In the process of review of the manuscript, a report appeared suggesting that the increase in mitochondrial ROS induced by elevated glucose levels may contribute to many of the pathological changes observed in diabetes (29). In particular, elevated mitochondrial ROS appeared to contribute to glucose-stimulated activation of protein kinase C, sorbitol accumulation, and the activation of NF-κB. Inhibition of each of these pathways appears in previous animal studies to provide benefits from some of the complications of diabetes. Given these recent results as well as the data presented here, it is tempting to speculate that the homeostatic regulation provided by mitochondrial oxidants may be perturbed in certain disease states such as diabetes. Under these conditions the normal negative feedback provided by mitochondrial oxidants may not be present or as robust. In this setting, high levels of metabolic substrate such as glucose or pyruvate would not be appropriately channeled into glycogen. Consistent with this notion, glycogen synthesis activity is known to be impaired in type II diabetics (18). Direct scavenging of mitochondrial oxidants or augmenting the activation of JNK1 may therefore be one strategy to prevent these perturbations. In this regard, the compound RO 31-8220 has been recently shown to activate JNK and increase cellular glycogen synthase activity (34). Interestingly, preliminary evidence suggests that in vivo administration of this compound appears to reverse some of the metabolic abnormalities seen in the type II diabetic Goto-Kakizaki rats (34).

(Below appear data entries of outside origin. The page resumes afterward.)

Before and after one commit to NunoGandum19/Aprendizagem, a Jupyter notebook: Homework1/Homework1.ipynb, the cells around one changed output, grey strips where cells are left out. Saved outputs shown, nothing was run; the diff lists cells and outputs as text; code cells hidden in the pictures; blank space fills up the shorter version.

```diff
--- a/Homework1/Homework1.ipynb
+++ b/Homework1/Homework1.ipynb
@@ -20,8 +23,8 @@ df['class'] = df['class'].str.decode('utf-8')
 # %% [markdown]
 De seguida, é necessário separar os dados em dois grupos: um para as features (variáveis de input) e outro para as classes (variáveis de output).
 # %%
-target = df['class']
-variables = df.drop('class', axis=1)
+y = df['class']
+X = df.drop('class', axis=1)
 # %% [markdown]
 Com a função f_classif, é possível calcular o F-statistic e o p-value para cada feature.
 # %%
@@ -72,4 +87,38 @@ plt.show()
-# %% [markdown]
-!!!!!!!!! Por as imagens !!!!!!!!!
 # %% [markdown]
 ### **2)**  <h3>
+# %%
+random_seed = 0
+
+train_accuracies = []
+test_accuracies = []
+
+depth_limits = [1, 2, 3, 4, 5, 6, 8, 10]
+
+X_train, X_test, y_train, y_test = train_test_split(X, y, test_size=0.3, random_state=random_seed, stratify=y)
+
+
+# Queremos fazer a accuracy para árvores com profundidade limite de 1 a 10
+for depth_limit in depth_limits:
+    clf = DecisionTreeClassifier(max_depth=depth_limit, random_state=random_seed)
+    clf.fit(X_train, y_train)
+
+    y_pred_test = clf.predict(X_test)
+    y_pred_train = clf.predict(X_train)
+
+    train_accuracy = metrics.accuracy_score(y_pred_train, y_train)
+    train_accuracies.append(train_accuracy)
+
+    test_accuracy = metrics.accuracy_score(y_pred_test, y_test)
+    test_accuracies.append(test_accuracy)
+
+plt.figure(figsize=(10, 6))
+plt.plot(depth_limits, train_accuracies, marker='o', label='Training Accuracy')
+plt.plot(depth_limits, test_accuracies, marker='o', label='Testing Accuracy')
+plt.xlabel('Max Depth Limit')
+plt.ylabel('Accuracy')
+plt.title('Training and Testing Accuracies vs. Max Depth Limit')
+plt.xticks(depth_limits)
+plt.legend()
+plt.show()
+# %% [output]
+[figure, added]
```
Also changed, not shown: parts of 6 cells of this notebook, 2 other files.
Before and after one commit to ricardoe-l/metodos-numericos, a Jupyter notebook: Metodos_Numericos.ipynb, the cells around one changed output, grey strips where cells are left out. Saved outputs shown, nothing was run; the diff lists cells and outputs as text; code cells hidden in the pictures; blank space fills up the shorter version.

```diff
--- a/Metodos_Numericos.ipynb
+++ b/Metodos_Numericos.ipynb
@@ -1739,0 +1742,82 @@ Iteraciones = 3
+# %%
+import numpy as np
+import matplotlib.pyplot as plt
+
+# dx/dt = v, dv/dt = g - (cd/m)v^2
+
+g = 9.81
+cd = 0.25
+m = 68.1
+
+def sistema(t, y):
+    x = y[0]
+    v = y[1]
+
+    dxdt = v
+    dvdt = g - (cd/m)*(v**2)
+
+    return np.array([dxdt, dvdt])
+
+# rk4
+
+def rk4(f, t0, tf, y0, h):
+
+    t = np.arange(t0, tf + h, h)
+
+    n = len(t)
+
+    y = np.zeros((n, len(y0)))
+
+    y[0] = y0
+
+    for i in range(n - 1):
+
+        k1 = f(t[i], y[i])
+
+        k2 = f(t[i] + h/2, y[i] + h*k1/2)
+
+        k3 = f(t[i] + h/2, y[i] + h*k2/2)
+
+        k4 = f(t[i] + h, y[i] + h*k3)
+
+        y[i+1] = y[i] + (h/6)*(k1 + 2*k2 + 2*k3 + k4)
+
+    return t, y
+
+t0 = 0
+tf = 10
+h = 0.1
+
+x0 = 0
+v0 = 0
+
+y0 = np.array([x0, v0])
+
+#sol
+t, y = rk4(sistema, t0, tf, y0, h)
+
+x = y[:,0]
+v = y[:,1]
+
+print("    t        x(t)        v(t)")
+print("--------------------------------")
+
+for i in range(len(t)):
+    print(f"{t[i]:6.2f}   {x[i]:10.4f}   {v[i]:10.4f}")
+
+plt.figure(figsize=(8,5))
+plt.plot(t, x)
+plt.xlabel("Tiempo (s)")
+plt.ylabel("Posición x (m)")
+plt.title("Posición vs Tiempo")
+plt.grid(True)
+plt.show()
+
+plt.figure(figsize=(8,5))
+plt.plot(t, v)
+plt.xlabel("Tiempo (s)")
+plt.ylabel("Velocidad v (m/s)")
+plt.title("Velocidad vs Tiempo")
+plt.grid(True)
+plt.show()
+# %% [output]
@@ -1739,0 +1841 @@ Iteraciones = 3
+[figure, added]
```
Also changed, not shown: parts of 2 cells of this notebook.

A growing body of literature suggests that oxidants function as signaling molecules (14, 23, 32). Many ligands appear to stimulate cytosolic oxidant production, and this ligand-activated change in oxidant production appears to affect a variety of downstream pathways. In contrast to the growing appreciation that oxidants generated in the cytosol contribute to signaling pathways, the continuous release of mitochondrial oxidants has been generally regarded solely as a deleterious byproduct of aerobic metabolism. Nonetheless, oxidants are also employed as signaling molecules in plants (2), suggesting that this represents an evolutionarily conserved method of signal transduction. The ancient incorporation of mitochondria into eukaryotic cells undoubtably required that the cell cytosol coordinate metabolite flow and metabolic rates with these newly acquired energy-producing organelles. Our results suggest that one means by which the mitochondria and the cytoplasm communicate is by the release of the small diffusible molecule hydrogen peroxide.